So it's ironic now that James has kissed and made up with the Cleveland Cavaliers, effectively putting the four years and two championships he won with the Miami Heat aside as his former fans returned to being his current fans, while Pujols continues to drift into irrelevance in his former home.

It turns out that James made the shrewder deal. He put an out in his contract that allowed him an escape hatch to return home while he is still an elite player. Pujols wanted the maxium amount of money he could get, so he inked a 20-year contract that ties him to the Anaheim Angels for 10 years as a player and 10 more as a team ambassador. Lebron built a bridge back home. Pujols burned his bridge and then stomped on the ashes.

Albert became hated in St. Louis AND in Anaheim. The former for his alleged betrayal and the latter due to the perception that he fleeced the Angels and came to their club as old, damaged goods. His saving grace in St. Louis has been that Pujols has been so awful since he left that fans here feel like they dodged a bullet when he decided to leave. Their resentment has, basically, turned to pity.

Oh, I am sure at this point when the Angels come to St. Louis for interleague play that Pujols will be given a warm, polite welcome. But just ask any Cardinals fan if they'd like to see Albert return to the Cardinals in 2015. If they're not wearing a straight jacket, the answer will be a resounding no.

Sure, Pujols, come back for a visit. But St. Louis fans want no part of your $25 million a year money grab.

While Albert has found his power stroke this season with a 20 home runs before the all-star break, his .322 on-base percentage is the worst of his career. Last year comes in second and the year before third while he got on base at a .420 clip as a Redbird. He never gave the Angels a single years as an elite player in exchange for $254 million.

James can honestly say that he left Cleveland to take less money because he wanted to win. And now he can be a hero for coming back and finishing his career with the home town team. And now he has the maximum contract allowed under the salary cap to boot. The Cardinals have been back to the World Series without Albert. He's exposed for being dishonest when he said he wanted to go where he had the best chance to win, instead opting for a lesser team that paid him a relatively small amount of cash to turn his back on his fans.

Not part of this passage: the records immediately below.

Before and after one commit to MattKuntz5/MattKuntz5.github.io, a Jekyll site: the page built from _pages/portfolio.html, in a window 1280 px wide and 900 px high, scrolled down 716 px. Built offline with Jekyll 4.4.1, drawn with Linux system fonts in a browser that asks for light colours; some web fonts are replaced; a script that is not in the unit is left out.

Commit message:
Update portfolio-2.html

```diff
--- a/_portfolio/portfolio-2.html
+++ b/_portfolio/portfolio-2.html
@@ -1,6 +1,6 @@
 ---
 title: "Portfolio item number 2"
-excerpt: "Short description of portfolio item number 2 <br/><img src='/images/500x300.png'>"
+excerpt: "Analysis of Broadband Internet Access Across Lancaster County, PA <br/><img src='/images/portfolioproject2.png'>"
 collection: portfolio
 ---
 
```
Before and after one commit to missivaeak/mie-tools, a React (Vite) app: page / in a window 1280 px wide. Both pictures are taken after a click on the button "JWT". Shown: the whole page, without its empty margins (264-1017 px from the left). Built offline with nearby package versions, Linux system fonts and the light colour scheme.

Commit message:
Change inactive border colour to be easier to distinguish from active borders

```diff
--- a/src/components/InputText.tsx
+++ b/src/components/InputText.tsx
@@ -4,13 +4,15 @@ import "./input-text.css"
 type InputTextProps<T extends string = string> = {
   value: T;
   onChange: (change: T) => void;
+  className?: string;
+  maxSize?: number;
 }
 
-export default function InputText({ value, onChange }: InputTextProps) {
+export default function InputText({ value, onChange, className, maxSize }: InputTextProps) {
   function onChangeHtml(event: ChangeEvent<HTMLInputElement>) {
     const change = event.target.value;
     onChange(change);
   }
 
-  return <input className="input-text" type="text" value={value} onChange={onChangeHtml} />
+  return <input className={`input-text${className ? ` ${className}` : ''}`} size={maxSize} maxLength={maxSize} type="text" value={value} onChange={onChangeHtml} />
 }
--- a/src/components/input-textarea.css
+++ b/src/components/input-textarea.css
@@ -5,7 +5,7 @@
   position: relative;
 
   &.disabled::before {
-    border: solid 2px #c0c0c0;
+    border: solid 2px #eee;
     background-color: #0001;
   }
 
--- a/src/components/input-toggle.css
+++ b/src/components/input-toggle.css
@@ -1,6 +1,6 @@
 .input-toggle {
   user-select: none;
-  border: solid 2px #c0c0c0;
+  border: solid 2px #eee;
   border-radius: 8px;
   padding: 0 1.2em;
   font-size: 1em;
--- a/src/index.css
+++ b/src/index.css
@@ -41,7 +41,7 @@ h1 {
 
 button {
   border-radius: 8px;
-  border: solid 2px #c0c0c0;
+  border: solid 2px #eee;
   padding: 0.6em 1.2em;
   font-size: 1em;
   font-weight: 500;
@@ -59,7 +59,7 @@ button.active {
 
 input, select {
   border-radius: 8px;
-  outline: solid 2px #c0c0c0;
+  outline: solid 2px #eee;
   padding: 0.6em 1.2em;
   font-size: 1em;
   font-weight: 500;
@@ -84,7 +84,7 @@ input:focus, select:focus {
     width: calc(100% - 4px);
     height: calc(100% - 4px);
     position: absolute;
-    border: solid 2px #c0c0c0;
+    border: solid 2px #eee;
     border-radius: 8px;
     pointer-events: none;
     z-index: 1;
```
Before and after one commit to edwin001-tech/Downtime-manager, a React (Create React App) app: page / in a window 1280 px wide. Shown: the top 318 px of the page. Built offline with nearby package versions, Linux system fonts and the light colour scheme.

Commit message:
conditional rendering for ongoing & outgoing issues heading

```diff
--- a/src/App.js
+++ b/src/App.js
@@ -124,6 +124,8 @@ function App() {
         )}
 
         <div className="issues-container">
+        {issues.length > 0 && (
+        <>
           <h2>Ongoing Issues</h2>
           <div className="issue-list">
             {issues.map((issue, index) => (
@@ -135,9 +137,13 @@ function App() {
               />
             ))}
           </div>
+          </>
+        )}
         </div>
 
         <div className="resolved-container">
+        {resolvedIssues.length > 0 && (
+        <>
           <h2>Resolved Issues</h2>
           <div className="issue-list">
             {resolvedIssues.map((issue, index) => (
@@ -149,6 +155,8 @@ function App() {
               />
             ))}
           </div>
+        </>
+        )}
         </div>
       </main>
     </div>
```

Today the sports world rejoices because a small town hero made good redeemed himself by turning his back on the glare of the big city and returning to his small market roots. But for Albert, you really can't go home again.